§ **SUPPLIED RECORDS**:

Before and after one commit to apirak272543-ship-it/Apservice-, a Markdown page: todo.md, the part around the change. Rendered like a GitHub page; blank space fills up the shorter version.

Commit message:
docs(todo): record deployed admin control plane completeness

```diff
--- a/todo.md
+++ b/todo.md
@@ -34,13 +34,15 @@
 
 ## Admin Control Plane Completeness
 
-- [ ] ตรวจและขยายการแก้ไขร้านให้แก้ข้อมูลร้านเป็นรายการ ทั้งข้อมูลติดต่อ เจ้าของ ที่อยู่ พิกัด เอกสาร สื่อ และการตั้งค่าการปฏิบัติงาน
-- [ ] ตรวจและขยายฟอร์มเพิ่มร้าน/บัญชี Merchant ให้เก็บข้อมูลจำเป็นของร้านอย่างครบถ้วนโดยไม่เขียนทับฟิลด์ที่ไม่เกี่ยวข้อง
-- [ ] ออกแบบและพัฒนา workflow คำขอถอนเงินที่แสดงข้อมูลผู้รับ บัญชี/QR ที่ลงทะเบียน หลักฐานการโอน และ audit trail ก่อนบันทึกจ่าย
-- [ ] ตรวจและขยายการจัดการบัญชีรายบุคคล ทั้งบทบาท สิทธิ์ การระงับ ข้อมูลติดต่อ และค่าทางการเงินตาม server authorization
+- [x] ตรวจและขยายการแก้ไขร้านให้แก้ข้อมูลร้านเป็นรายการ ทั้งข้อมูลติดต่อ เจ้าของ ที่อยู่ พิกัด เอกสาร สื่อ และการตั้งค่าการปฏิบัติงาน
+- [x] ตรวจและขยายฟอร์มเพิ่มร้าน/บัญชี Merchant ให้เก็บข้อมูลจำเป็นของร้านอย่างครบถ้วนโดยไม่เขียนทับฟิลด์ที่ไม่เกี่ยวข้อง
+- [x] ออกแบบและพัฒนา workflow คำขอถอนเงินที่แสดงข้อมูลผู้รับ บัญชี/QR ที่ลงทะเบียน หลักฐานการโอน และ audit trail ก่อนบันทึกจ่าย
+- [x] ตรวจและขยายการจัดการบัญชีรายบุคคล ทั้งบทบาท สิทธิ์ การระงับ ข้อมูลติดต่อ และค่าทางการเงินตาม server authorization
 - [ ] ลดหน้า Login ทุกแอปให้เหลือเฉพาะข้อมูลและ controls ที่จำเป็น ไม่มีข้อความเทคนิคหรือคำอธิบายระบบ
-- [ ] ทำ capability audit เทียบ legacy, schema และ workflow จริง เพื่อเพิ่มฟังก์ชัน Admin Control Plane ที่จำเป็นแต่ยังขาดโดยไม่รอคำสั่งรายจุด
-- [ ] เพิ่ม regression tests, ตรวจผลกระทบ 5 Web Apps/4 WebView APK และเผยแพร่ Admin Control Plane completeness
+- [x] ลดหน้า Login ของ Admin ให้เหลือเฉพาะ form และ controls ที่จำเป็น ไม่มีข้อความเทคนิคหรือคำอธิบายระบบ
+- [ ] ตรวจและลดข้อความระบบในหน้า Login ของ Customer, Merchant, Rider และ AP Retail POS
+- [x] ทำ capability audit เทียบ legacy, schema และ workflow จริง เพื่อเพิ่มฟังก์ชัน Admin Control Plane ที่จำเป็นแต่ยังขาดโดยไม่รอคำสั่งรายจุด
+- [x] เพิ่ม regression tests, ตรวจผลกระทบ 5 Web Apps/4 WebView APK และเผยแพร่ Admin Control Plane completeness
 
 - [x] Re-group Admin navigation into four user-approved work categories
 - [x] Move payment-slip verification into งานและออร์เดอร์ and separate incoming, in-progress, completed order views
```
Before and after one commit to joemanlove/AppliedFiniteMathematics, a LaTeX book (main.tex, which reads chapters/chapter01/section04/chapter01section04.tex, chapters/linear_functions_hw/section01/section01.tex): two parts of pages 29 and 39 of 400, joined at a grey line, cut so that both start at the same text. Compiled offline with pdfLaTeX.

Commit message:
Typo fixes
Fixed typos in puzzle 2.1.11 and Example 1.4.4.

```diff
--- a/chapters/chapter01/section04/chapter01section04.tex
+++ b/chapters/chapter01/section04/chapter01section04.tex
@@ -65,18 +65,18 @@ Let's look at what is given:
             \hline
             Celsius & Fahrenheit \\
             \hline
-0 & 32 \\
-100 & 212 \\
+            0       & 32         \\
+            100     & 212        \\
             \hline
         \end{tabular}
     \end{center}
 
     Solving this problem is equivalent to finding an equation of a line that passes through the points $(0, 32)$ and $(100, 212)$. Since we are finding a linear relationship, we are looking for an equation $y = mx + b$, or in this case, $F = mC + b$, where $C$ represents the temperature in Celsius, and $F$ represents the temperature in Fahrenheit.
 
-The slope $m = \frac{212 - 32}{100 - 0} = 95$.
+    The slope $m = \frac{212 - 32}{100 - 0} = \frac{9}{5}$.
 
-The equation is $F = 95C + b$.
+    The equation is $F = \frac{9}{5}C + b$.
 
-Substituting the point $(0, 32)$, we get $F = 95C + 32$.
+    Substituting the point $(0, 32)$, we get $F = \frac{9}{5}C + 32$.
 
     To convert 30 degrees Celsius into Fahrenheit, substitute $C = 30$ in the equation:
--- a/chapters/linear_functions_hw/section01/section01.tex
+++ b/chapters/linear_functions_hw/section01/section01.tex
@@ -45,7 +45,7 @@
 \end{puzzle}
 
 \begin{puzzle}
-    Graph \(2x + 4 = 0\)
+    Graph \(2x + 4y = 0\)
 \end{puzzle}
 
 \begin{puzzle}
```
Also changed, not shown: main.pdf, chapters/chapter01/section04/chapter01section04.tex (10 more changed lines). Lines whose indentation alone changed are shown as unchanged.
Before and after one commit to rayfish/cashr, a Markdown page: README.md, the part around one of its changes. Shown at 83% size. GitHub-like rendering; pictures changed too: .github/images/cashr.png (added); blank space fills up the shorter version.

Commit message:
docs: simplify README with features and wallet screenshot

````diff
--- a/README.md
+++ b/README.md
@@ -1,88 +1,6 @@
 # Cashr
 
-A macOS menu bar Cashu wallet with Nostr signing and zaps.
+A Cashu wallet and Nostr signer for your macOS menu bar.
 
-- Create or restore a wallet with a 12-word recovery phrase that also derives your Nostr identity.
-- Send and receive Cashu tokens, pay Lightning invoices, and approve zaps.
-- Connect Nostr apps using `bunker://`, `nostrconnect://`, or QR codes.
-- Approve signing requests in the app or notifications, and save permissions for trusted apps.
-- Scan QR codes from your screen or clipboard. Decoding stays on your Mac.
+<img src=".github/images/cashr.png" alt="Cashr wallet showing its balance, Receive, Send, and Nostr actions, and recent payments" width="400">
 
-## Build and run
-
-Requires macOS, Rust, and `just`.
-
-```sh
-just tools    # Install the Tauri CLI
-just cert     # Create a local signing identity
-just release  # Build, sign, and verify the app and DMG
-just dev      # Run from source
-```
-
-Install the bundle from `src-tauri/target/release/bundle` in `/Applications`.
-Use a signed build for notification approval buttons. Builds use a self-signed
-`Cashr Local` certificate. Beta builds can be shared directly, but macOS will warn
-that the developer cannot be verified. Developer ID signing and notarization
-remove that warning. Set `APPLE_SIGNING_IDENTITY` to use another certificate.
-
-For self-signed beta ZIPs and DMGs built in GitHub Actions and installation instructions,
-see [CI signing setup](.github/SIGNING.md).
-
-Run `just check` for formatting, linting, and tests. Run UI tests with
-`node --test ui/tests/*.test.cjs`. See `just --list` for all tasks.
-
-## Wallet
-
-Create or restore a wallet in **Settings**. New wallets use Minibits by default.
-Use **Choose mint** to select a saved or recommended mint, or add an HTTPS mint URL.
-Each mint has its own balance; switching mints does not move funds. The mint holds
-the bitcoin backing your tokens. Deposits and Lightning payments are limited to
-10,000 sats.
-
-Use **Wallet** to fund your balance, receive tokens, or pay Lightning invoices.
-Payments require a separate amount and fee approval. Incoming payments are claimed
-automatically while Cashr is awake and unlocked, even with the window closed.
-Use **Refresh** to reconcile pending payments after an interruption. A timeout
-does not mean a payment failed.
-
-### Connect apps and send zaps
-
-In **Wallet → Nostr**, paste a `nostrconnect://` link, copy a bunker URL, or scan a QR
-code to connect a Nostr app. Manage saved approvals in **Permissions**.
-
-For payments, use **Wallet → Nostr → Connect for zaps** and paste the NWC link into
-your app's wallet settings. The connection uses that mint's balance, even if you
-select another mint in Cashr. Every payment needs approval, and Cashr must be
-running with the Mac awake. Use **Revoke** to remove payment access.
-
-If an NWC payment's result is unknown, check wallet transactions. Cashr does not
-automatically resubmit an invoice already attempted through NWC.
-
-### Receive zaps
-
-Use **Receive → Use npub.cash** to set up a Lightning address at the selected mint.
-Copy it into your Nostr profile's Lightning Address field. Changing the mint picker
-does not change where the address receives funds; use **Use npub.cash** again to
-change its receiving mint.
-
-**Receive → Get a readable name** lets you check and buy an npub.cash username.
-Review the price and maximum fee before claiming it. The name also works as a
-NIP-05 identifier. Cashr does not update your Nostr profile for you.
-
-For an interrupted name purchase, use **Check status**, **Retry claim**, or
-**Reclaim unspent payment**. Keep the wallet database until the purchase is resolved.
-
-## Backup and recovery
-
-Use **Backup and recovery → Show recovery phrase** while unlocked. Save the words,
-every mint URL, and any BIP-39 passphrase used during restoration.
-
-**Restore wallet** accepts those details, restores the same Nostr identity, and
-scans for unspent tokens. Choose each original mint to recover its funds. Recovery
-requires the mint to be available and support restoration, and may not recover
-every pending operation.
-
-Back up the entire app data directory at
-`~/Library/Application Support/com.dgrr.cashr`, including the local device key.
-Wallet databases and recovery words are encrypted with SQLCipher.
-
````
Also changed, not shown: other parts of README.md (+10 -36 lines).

§ **PROMPT**:
Bring together all lines in the records where the word "equation" is found.

§ **ANSWER SPACE**:
     Solving this problem is equivalent to finding an equation of a line that passes through the points $(0, 32)$ and $(100, 212)$. Since we are finding a linear relationship, we are looking for an equation $y = mx + b$, or in this case, $F = mC + b$, where $C$ represents the temperature in Celsius, and $F$ represents the temperature in Fahrenheit.
-The equation is $F = 95C + b$.
+    The equation is $F = \frac{9}{5}C + b$.
     To convert 30 degrees Celsius into Fahrenheit, substitute $C = 30$ in the equation:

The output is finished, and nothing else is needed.